The ICAC Task Force executed a search warrant at Richards’ residence on March 5, 2014. At the time, Richards was downloading child pornography. Forensic analysis reviewed that Richards had a collection of 264,293 child pornography pictures and 1,821 movies.

At sentencing, the Court referenced a victim impact statement from the parent of the child in the film which expressed the constant anxiety the child experiences due to the ongoing dissemination of her images on the internet.

"I would like to acknowledge the dedication and professionalism of the officers and forensic examiners who are members of our ICAC task force," United States Attorney Wigginton stated. "The psychological burdens of investigating crimes which involve movies and images of children being subjected to sexual assault, degradation, and humiliation leave lasting effects on the men and women who investigate these crimes. Their work involves constant exposure to violent and disturbing crime scene images, and through prior investigations they have learned the personal experiences of these victims whose images are constantly traded on the internet."

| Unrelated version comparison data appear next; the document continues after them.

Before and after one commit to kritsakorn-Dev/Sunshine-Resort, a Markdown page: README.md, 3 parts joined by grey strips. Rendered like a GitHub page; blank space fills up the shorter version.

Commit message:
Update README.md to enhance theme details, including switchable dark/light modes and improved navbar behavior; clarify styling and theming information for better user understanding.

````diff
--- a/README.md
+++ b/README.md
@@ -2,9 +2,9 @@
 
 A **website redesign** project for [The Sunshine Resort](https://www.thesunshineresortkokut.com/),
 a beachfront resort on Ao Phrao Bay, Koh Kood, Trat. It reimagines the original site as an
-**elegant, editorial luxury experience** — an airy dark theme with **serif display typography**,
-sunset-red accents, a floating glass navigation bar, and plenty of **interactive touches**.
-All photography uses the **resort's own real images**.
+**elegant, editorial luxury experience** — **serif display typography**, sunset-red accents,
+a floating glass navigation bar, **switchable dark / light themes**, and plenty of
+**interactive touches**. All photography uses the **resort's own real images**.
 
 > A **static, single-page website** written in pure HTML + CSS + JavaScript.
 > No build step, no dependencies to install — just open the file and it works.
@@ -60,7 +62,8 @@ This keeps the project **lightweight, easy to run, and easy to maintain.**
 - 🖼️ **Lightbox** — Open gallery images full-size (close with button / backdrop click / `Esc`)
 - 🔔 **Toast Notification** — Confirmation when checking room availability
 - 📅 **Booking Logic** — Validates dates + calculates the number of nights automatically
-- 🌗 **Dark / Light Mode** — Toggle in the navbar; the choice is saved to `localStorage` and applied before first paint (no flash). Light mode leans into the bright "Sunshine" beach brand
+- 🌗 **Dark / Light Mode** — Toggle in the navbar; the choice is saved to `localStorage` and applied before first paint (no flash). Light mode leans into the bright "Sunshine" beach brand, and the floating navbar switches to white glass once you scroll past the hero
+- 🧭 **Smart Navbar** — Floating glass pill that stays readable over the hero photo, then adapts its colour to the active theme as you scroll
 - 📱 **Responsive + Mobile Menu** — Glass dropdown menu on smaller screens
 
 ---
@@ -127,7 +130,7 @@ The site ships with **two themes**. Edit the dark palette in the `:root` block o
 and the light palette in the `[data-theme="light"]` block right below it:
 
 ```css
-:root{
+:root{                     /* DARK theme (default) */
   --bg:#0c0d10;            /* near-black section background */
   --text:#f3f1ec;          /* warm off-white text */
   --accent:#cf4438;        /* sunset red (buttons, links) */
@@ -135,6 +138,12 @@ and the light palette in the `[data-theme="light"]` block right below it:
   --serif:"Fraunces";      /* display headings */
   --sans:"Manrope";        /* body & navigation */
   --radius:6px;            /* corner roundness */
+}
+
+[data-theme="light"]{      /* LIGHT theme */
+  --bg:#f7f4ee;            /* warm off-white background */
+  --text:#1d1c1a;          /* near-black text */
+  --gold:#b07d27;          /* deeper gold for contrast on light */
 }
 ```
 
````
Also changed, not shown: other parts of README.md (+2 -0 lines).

This case was brought as part of Project Safe Childhood, a nationwide initiative launched in May 2006 by the Department of Justice to combat the growing epidemic of child sexual exploitation and abuse. Led by the United States Attorneys’ Offices and the Criminal Division’s Child Exploitation and Obscenity Section, Project Safe Childhood marshals federal, state, and local resources to locate, apprehend, and prosecute individuals who sexually exploit children, and to identify and rescue victims. For more information about Project Safe Childhood, please visit www.usdoj.gov/psc. For more information about internet safety education, please visit www.usdoj.gov/psc and click on the tab "resources."

The case was investigated by the Illinois Attorney General’s Internet Crimes Against Children Task Force, with the support of the St. Clair County State’s Attorney’s Office. The case was prosecuted by Assistant United States Attorney Suzanne M. Garrison.

Updated June 5, 2015